This task calls for copying every line in the data below that contains the word "hunt".

*** DATASET CONTENT ***

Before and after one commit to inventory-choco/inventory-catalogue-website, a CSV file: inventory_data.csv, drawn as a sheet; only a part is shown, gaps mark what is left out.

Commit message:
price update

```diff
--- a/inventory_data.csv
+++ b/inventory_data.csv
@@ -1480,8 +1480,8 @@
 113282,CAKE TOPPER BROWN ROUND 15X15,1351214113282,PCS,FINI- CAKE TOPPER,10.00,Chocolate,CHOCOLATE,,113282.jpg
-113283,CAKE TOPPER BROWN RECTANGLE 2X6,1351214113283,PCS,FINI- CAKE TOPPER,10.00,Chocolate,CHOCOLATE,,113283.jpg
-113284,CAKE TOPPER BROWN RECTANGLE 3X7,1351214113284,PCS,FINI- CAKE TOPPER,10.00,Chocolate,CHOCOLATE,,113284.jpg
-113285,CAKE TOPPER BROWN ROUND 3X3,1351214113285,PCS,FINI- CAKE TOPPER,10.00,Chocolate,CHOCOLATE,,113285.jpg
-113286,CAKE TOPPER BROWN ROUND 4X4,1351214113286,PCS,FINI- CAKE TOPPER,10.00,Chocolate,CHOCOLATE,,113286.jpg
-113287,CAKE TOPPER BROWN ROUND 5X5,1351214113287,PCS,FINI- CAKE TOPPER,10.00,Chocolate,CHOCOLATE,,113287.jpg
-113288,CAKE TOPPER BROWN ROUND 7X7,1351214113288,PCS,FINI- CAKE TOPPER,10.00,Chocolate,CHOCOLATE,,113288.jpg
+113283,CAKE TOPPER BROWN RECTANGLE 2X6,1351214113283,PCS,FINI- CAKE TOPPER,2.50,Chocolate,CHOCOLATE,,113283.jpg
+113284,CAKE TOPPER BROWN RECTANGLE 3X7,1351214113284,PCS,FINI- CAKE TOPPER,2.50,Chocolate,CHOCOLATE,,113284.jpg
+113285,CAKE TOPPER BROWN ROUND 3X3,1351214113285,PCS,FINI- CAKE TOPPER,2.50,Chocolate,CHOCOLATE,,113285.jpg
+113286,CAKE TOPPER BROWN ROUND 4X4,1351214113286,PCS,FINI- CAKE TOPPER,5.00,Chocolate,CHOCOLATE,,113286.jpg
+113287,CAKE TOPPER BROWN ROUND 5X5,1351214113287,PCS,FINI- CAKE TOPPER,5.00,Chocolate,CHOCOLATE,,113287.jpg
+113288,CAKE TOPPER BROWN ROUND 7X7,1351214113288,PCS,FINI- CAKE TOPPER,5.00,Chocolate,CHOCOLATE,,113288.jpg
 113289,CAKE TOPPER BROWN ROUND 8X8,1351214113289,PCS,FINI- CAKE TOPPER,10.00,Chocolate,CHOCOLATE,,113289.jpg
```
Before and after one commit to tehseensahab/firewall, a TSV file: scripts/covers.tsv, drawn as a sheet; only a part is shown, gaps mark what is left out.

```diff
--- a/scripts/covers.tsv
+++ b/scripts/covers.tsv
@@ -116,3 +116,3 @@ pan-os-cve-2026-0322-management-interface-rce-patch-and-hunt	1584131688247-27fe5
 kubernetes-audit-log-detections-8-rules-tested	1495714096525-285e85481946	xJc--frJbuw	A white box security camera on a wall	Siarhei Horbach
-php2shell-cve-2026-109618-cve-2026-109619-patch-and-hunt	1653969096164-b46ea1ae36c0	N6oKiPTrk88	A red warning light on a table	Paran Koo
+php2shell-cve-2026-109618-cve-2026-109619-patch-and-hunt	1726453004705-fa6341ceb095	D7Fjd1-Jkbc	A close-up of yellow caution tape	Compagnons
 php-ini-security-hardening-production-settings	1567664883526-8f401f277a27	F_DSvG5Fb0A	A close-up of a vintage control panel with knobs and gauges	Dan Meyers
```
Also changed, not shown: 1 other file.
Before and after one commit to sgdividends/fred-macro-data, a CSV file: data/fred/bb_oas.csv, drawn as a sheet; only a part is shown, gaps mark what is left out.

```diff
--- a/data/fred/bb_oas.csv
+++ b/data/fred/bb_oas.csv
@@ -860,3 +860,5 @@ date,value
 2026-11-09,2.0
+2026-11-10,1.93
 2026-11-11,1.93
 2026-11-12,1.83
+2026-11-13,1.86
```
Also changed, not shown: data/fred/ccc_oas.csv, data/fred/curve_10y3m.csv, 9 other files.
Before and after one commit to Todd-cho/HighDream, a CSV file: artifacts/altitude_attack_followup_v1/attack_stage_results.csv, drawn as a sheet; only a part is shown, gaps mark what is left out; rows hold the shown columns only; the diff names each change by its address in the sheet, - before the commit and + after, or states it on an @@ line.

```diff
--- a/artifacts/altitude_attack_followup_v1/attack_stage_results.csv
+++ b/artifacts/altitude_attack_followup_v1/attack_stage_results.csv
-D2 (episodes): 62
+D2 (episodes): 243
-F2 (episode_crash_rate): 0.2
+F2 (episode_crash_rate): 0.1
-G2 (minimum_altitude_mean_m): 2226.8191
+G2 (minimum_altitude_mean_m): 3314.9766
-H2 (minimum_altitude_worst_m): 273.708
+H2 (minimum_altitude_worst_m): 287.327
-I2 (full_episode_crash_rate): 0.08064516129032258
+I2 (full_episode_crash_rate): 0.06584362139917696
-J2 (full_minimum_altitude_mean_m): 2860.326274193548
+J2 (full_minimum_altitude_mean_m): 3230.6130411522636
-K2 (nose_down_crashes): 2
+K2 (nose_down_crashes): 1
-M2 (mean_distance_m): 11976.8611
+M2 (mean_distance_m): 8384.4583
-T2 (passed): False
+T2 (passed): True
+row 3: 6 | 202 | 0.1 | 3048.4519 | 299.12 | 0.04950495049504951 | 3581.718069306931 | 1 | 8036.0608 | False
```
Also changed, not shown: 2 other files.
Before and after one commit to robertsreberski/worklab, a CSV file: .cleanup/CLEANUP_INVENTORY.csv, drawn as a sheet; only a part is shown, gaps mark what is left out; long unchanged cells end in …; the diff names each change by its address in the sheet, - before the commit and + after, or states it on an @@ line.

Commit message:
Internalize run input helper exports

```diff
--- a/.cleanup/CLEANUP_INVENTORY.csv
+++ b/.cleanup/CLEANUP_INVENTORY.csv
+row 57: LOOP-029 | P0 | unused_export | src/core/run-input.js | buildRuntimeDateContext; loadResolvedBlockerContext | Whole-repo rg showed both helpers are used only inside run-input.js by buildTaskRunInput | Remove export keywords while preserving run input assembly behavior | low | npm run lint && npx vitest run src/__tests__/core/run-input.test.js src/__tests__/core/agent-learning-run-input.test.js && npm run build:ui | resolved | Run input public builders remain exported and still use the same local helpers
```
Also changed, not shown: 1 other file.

*** End of DATASET CONTENT ***

— TASK SOLUTION —
@@ -116,3 +116,3 @@ pan-os-cve-2026-0322-management-interface-rce-patch-and-hunt	1584131688247-27fe5
-php2shell-cve-2026-109618-cve-2026-109619-patch-and-hunt	1653969096164-b46ea1ae36c0	N6oKiPTrk88	A red warning light on a table	Paran Koo
+php2shell-cve-2026-109618-cve-2026-109619-patch-and-hunt	1726453004705-fa6341ceb095	D7Fjd1-Jkbc	A close-up of yellow caution tape	Compagnons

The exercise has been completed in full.